    "They said they're gonna pull the plug on us at 10 ... I told them to kiss my f--king ass, we'll play for as long as we want," he shouted at one point.

    "You paid your hard-earned money to buy a ticket to tonight," he yelled later in the set. "It is my honor and my privilege to give you the best f---ing show you've ever seen in your life."

    And judging by the boundless energy displayed by his Green Day mates, he wasn't the only one feeling this way. Mike Dirnt scowled and strutted, always keeping his bass thuddingly precise. Tre Cool vamped it up on an extended version of the Isley Brother's "Shout" (while wearing a sun hat, horn-rimmed spectacles and a red brazier, it should be noted), and kept the back beat cracking. At this point, Green Day are a poundingly precise Rock and Roll machine, as evidenced by the covers they effortlessly worked into the set--everything from the opening riffs of Black Sabbath's "Iron Man," and the first verse of the Guns 'N Roses "Sweet Child O' Mine" to the chorus of the Beatles' "Hey Jude"--and the sheer spectacle of their show, an eye-popping, ear-splitting series of pyro bursts and fireworks explosions.
    [Full review at MTV]

    Filed under:
    0
Brian's picture
on August 07, 2010

Green Day, of course, pummeled, powered, and pulled out all the stops during their two-plus hour set, reaching deep into their expansive back catalog and using every crowd-pleasing trick in the rock-band hat. And then they invented a few more stunts just for the sake of it. Seriously, if it weren't for the city of Chicago's noise ordinances, they'd probably still be at it.
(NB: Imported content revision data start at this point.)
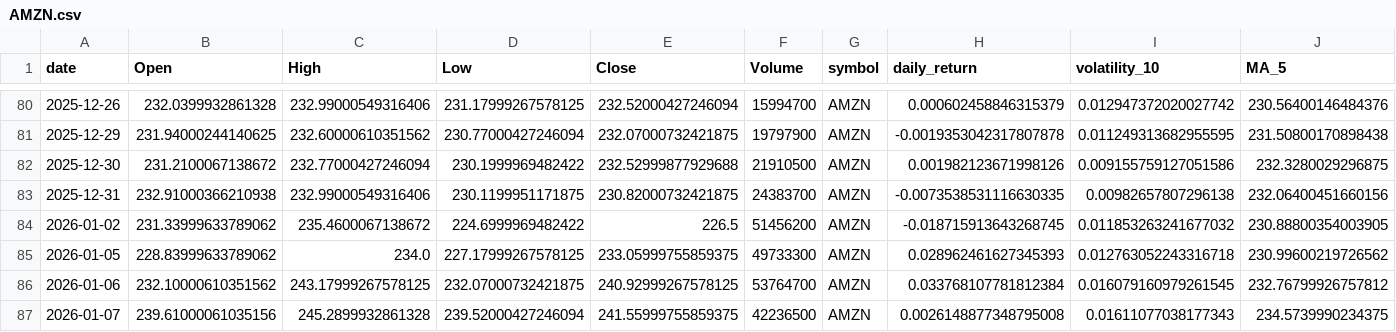
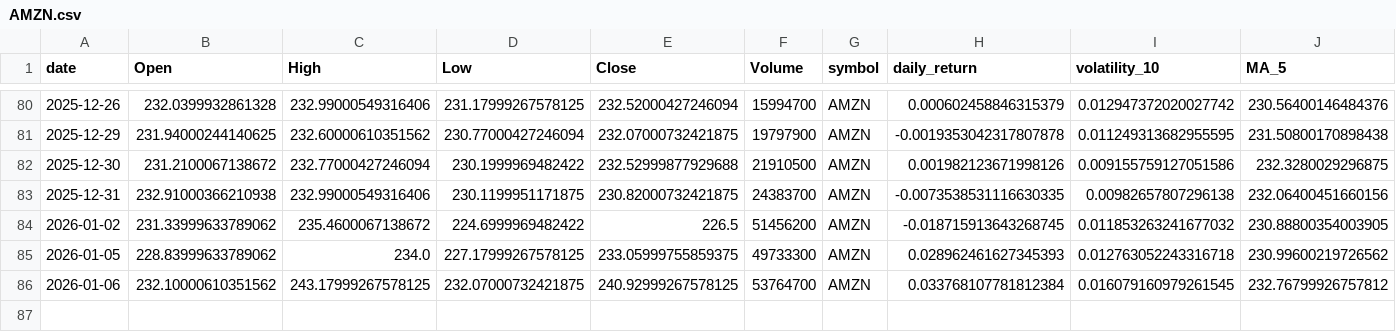
Before and after one commit to adam-hassen/stock-auto-update, a CSV file: data/AMZN.csv, drawn as a sheet; only a part is shown, gaps mark what is left out; rows hold the shown columns only; the diff names each change by its address in the sheet, - before the commit and + after, or states it on an @@ line.

```diff
--- a/data/AMZN.csv
+++ b/data/AMZN.csv
-row 87: 2026-01-07 | 239.61000061035156 | 245.2899932861328 | 239.52000427246094 | 241.55999755859375 | 42236500 | AMZN | 0.0026148877348795008 | 0.01611077038177343 | 234.5739990234375
```
Also changed, not shown: data/AAPL.csv, data/ANOMALIES_DETECTEES.csv, 8 other files.
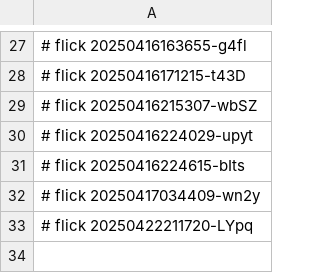
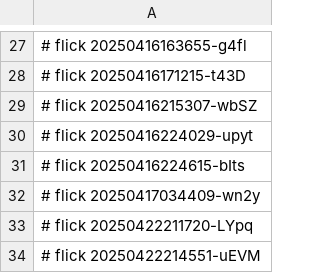
Before and after one commit to abikesa/bronx, a CSV file: dolce/.csv, drawn as a sheet; only a part is shown, gaps mark what is left out.

Commit message:
dolce/.csv

```diff
--- a/dolce/.csv
+++ b/dolce/.csv
@@ -33 +33,2 @@
 # flick 20250422211720-LYpq
+# flick 20250422214551-uEVM
```
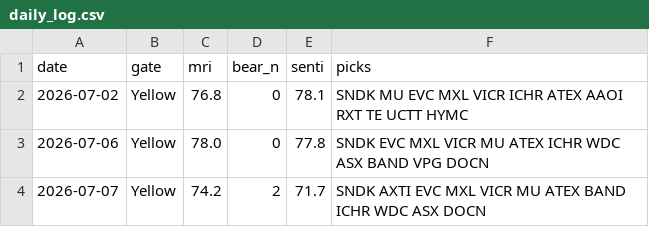
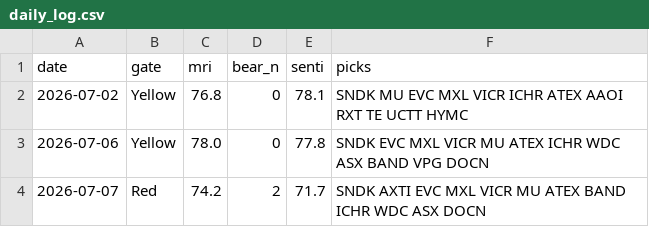
Before and after one commit to thanzo12wizu-stack/v38-watchlist, a CSV file: daily_log.csv, drawn as a sheet.

```diff
--- a/daily_log.csv
+++ b/daily_log.csv
@@ -3,2 +3,2 @@ date,gate,mri,bear_n,senti,picks
 2026-07-06,Yellow,78.0,0,77.8,SNDK EVC MXL VICR MU ATEX ICHR WDC ASX BAND VPG DOCN
-2026-07-07,Yellow,74.2,2,71.7,SNDK AXTI EVC MXL VICR MU ATEX BAND ICHR WDC ASX DOCN
+2026-07-07,Red,74.2,2,71.7,SNDK AXTI EVC MXL VICR MU ATEX BAND ICHR WDC ASX DOCN
```
Also changed, not shown: 3 other files.
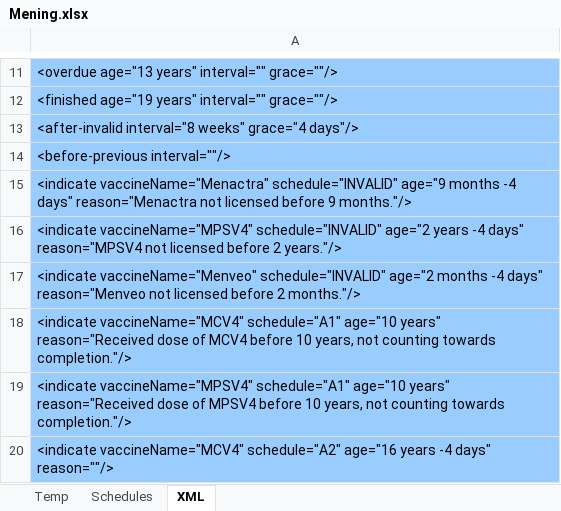
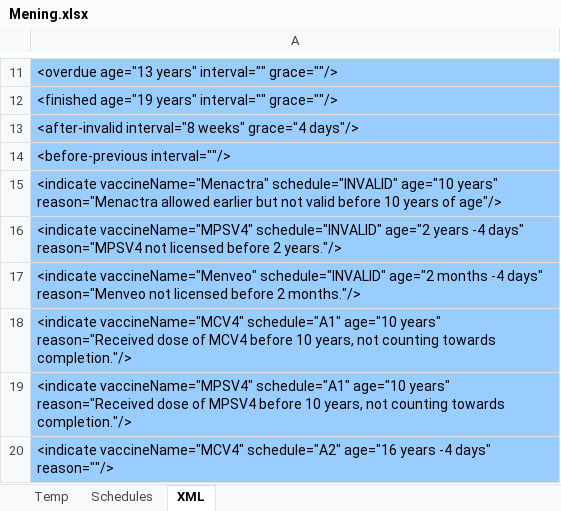
Before and after one commit to immregistries/LoneStarVaccineForecaster, an Excel workbook: src/main/webapp/schedules/Mening.xlsx, sheet XML, drawn as a sheet; only a part is shown, gaps mark what is left out; values as stored, in another font and other column widths than the file's, no borders; the diff names each change by its address in the sheet, - before the commit and + after, or states it on an @@ line.

Commit message:
Fix Mening test cases - Move Menactra to 10 years valid
Fixed Mening test cases - Moved Menactra to 10 years valid
All cases pass

```diff
--- a/src/main/webapp/schedules/Mening.xlsx (sheet XML)
+++ b/src/main/webapp/schedules/Mening.xlsx (sheet XML)
-A15: …vaccineName="Menactra" schedule="INVALID" age="9 months -4 days" reason="Menactra not licensed before 9 months."/>
+A15: …vaccineName="Menactra" schedule="INVALID" age="10 years" reason="Menactra allowed earlier but not valid before 10 years of age"/>
```
Also changed, not shown: sheet Schedules, 2 other files.
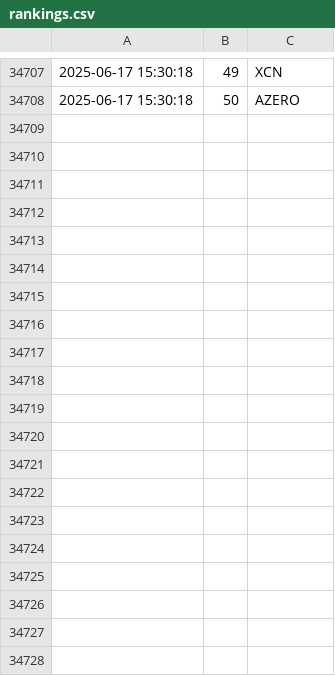
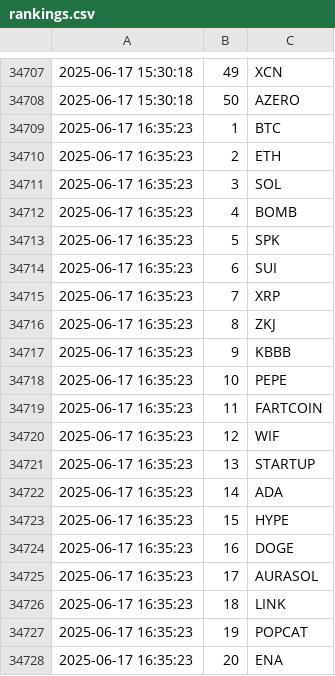
Before and after one commit to jan-mon/mexcrank, a CSV file: rankings.csv, drawn as a sheet; only a part is shown, gaps mark what is left out; the diff covers the shown part only.

```diff
--- a/rankings.csv
+++ b/rankings.csv
@@ -34708 +34708,21 @@
 2025-06-17 15:30:18,50,AZERO
+2025-06-17 16:35:23,1,BTC
+2025-06-17 16:35:23,2,ETH
+2025-06-17 16:35:23,3,SOL
+2025-06-17 16:35:23,4,BOMB
+2025-06-17 16:35:23,5,SPK
+2025-06-17 16:35:23,6,SUI
+2025-06-17 16:35:23,7,XRP
+2025-06-17 16:35:23,8,ZKJ
+2025-06-17 16:35:23,9,KBBB
+2025-06-17 16:35:23,10,PEPE
+2025-06-17 16:35:23,11,FARTCOIN
+2025-06-17 16:35:23,12,WIF
+2025-06-17 16:35:23,13,STARTUP
+2025-06-17 16:35:23,14,ADA
+2025-06-17 16:35:23,15,HYPE
+2025-06-17 16:35:23,16,DOGE
+2025-06-17 16:35:23,17,AURASOL
+2025-06-17 16:35:23,18,LINK
+2025-06-17 16:35:23,19,POPCAT
+2025-06-17 16:35:23,20,ENA
```
Also changed, not shown: 30 added rows elsewhere in this file.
Bottle-blonde Billie Joe Armstrong bounded back and forth across the stage, led the crowd in countless sing-a-longs, pranced, danced, collapsed, rose again, and at one point, played a solo with his guitar behind his head. While standing on one leg. He pulled kids young and old from the crowd--letting them sing choruses (on "East Jesus Nowhere") or entire songs ("Longview," which was belted out by a kid who totally, completely killed it), assisting them in stage dives, or fire off water cannons. He shouted "Chicago!" more times than the entire Daley clan combined. He donned a feather boa. He mooned the crowd. He fired off T-shirt cannons and toilet paper guns. And at no point did he appear to even be the slightest bit tired.

"They said they're gonna pull the plug on us at 10 ... I told them to kiss my f--king ass, we'll play for as long as we want," he shouted at one point.

"You paid your hard-earned money to buy a ticket to tonight," he yelled later in the set. "It is my honor and my privilege to give you the best f---ing show you've ever seen in your life."

And judging by the boundless energy displayed by his Green Day mates, he wasn't the only one feeling this way. Mike Dirnt scowled and strutted, always keeping his bass thuddingly precise. Tre Cool vamped it up on an extended version of the Isley Brother's "Shout" (while wearing a sun hat, horn-rimmed spectacles and a red brazier, it should be noted), and kept the back beat cracking. At this point, Green Day are a poundingly precise Rock and Roll machine, as evidenced by the covers they effortlessly worked into the set--everything from the opening riffs of Black Sabbath's "Iron Man," and the first verse of the Guns 'N Roses "Sweet Child O' Mine" to the chorus of the Beatles' "Hey Jude"--and the sheer spectacle of their show, an eye-popping, ear-splitting series of pyro bursts and fireworks explosions.
[Full review at MTV]